Nobel prize-winning economist and NYT columnist, Paul Krugman, pronounces The Geithner Plan economic "hocus pocus" and dead on arrival.

Why is this good news?

For all his erudition and acclaim, Krugman is too often a pompous and grandiloquent fool. And history, possessing a keen sense of irony, tends to seek out the most bombastic and definitive statements for singular embarrassment.

In short, Krugman is salivating at the possibility of a failure so huge that the only solution is complete government control (and I suspect he would also relish a turn running Treasury). But a successful private-public partnership does not further his agenda for nationalized banking and a planned economy.

This is not the first time Krugman has let his preferences get in the way of his judgment. He possesses a track record for pronouncements of doom that turned out to be nothing more than wishful thinking.

Krugman on the SURGE in Iraq (September 2007):

The smart money, then, knows that the surge has failed, that the war is lost, and that Iraq is going the way of Yugoslavia. And I suspect that most people in the Bush administration maybe even Mr. Bush himself know this, too.

The Financial Crisis is Barack Obama's Iraq. Just as President Bush understood that Iraq (once engaged) was the one potential threat that could fundamentally alter American hegemony in the world, President Obama needs to understand that the potential Financial Meltdown possesses the same destructive capacity.

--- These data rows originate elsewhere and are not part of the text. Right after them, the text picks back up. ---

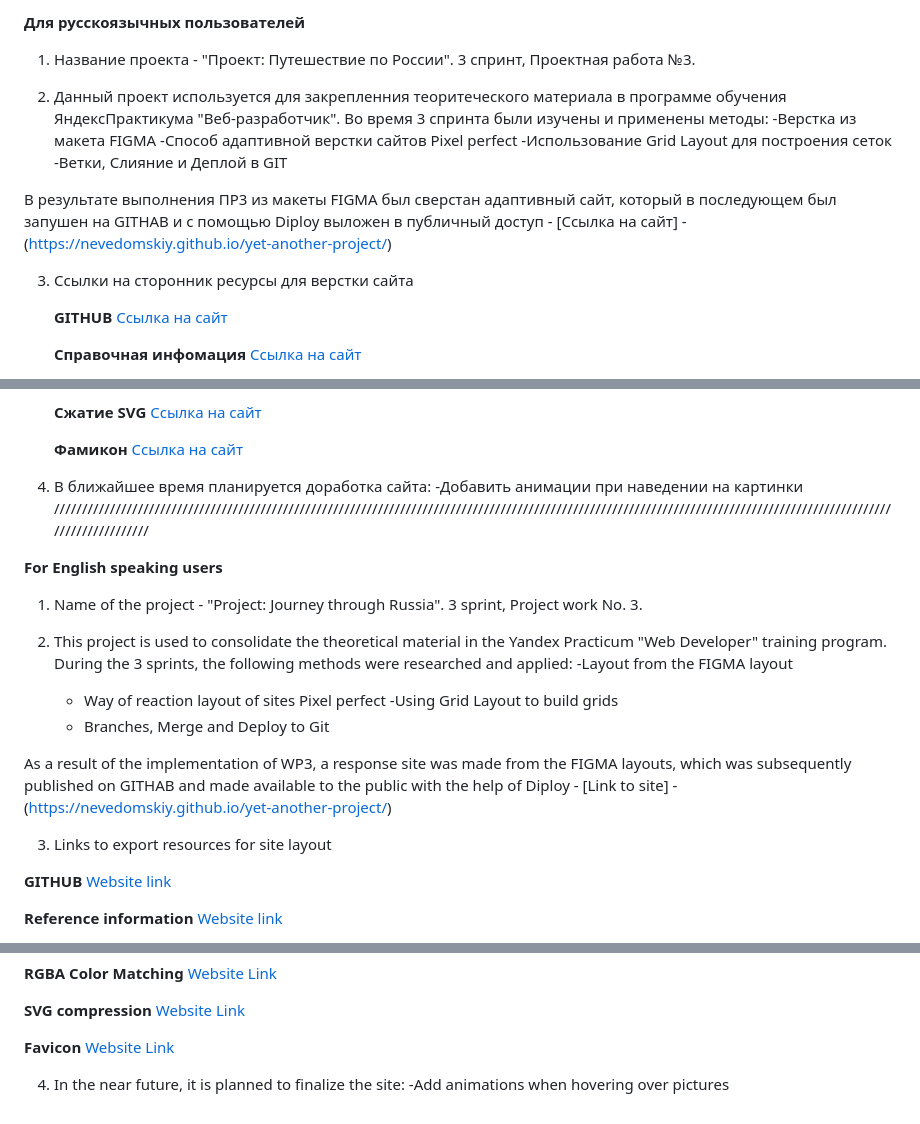
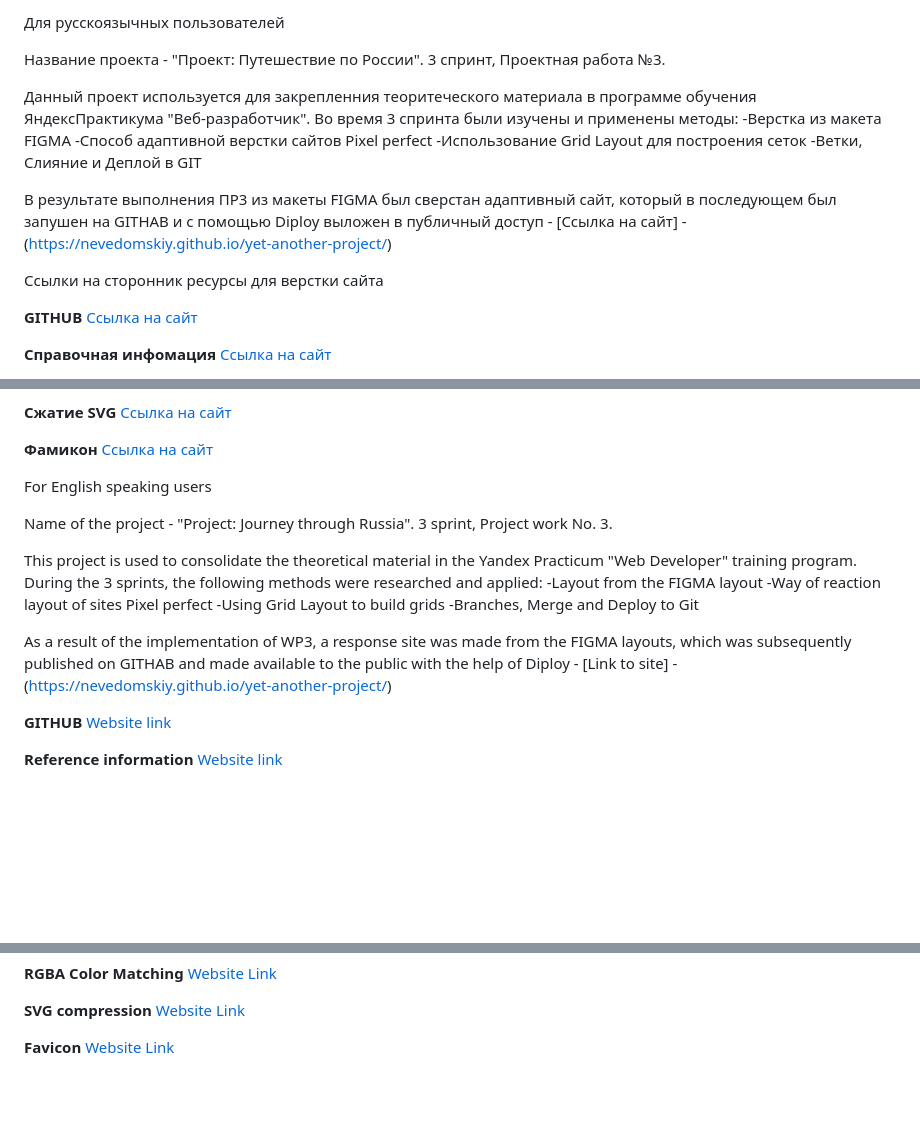
Before and after one commit to Nevedomskiy/Travel-to-Russia, a Markdown page: README.md, 3 parts joined by grey strips. GitHub-like rendering; blank space fills up the shorter version.

Commit message:
fix: Readme

```diff
--- a/README.md
+++ b/README.md
@@ -1,20 +1,18 @@
-**Для русскоязычных пользователей**
+Для русскоязычных пользователей
 
-1. Название проекта - "Проект: Путешествие по России". 3 спринт, Проектная работа №3.
+Название проекта - "Проект: Путешествие по России". 3 спринт, Проектная работа №3.
 
-2. Данный проект используется для закрепленния теоритеческого материала в программе обучения ЯндексПрактикума "Веб-разработчик".
-   Во время 3 спринта были изучены и применены методы:
-   -Верстка из макета FIGMA
-   -Способ адаптивной верстки сайтов Pixel perfect
-   -Использование Grid Layout для построения сеток
-   -Ветки, Слияние и Деплой в GIT
+Данный проект используется для закрепленния теоритеческого материала в программе обучения ЯндексПрактикума "Веб-разработчик". Во время 3 спринта были изучены и применены методы:
+-Верстка из макета FIGMA
+-Способ адаптивной верстки сайтов Pixel perfect
+-Использование Grid Layout для построения сеток
+-Ветки, Слияние и Деплой в GIT
 
-В результате выполнения ПР3 из макеты FIGMA был сверстан адаптивный сайт, который в последующем был запушен на GITHAB и с помощью Diploy выложен в публичный доступ -
-[Ссылка на сайт] - (https://nevedomskiy.github.io/yet-another-project/)
+В результате выполнения ПР3 из макеты FIGMA был сверстан адаптивный сайт, который в последующем был запушен на GITHAB и с помощью Diploy выложен в публичный доступ - [Ссылка на сайт] - (https://nevedomskiy.github.io/yet-another-project/)
 
-3. Ссылки на сторонник ресурсы для верстки сайта
+Ссылки на сторонник ресурсы для верстки сайта
 
-   **GITHUB**
+**GITHUB**
    [Ссылка на сайт](https://github.com/Nevedomskiy)
 
    **Справочная инфомация**
@@ -38,25 +36,17 @@
    **Фамикон**
    [Ссылка на сайт](https://favicon.io/favicon-generator/)
 
-4. В ближайшее время планируется доработка сайта:
-   -Добавить анимации при наведении на картинки
-   ///////////////////////////////////////////////////////////////////////////////////////////////////////////////////////////////////////////////////////////////////////
+For English speaking users
 
-**For English speaking users**
+Name of the project - "Project: Journey through Russia". 3 sprint, Project work No. 3.
 
-1. Name of the project - "Project: Journey through Russia". 3 sprint, Project work No. 3.
+This project is used to consolidate the theoretical material in the Yandex Practicum "Web Developer" training program. During the 3 sprints, the following methods were researched and applied:
+-Layout from the FIGMA layout
+-Way of reaction layout of sites Pixel perfect
+-Using Grid Layout to build grids
+-Branches, Merge and Deploy to Git
 
-2. This project is used to consolidate the theoretical material in the Yandex Practicum "Web Developer" training program.
-   During the 3 sprints, the following methods were researched and applied:
-   -Layout from the FIGMA layout
-   - Way of reaction layout of sites Pixel perfect
-     -Using Grid Layout to build grids
-   - Branches, Merge and Deploy to Git
-
-As a result of the implementation of WP3, a response site was made from the FIGMA layouts, which was subsequently published on GITHAB and made available to the public with the help of Diploy -
-[Link to site] - (https://nevedomskiy.github.io/yet-another-project/)
-
-3. Links to export resources for site layout
+As a result of the implementation of WP3, a response site was made from the FIGMA layouts, which was subsequently published on GITHAB and made available to the public with the help of Diploy - [Link to site] - (https://nevedomskiy.github.io/yet-another-project/)
 
 **GITHUB**
 [Website link](https://github.com/Nevedomskiy)
@@ -81,6 +71,3 @@ As a result of the implementation of WP3, a response site was made from the FIGM
 
 **Favicon**
 [Website Link](https://favicon.io/favicon-generator/)
-
-4. In the near future, it is planned to finalize the site:
-   -Add animations when hovering over pictures
```
Also changed, not shown: other parts of README.md (+2 -2 lines).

Just as the surge had to work to save us all, the Geithner Plan has the same scent of absolute necessity (and desperation).

I hope the "Krug" is just as wrong now as he was then.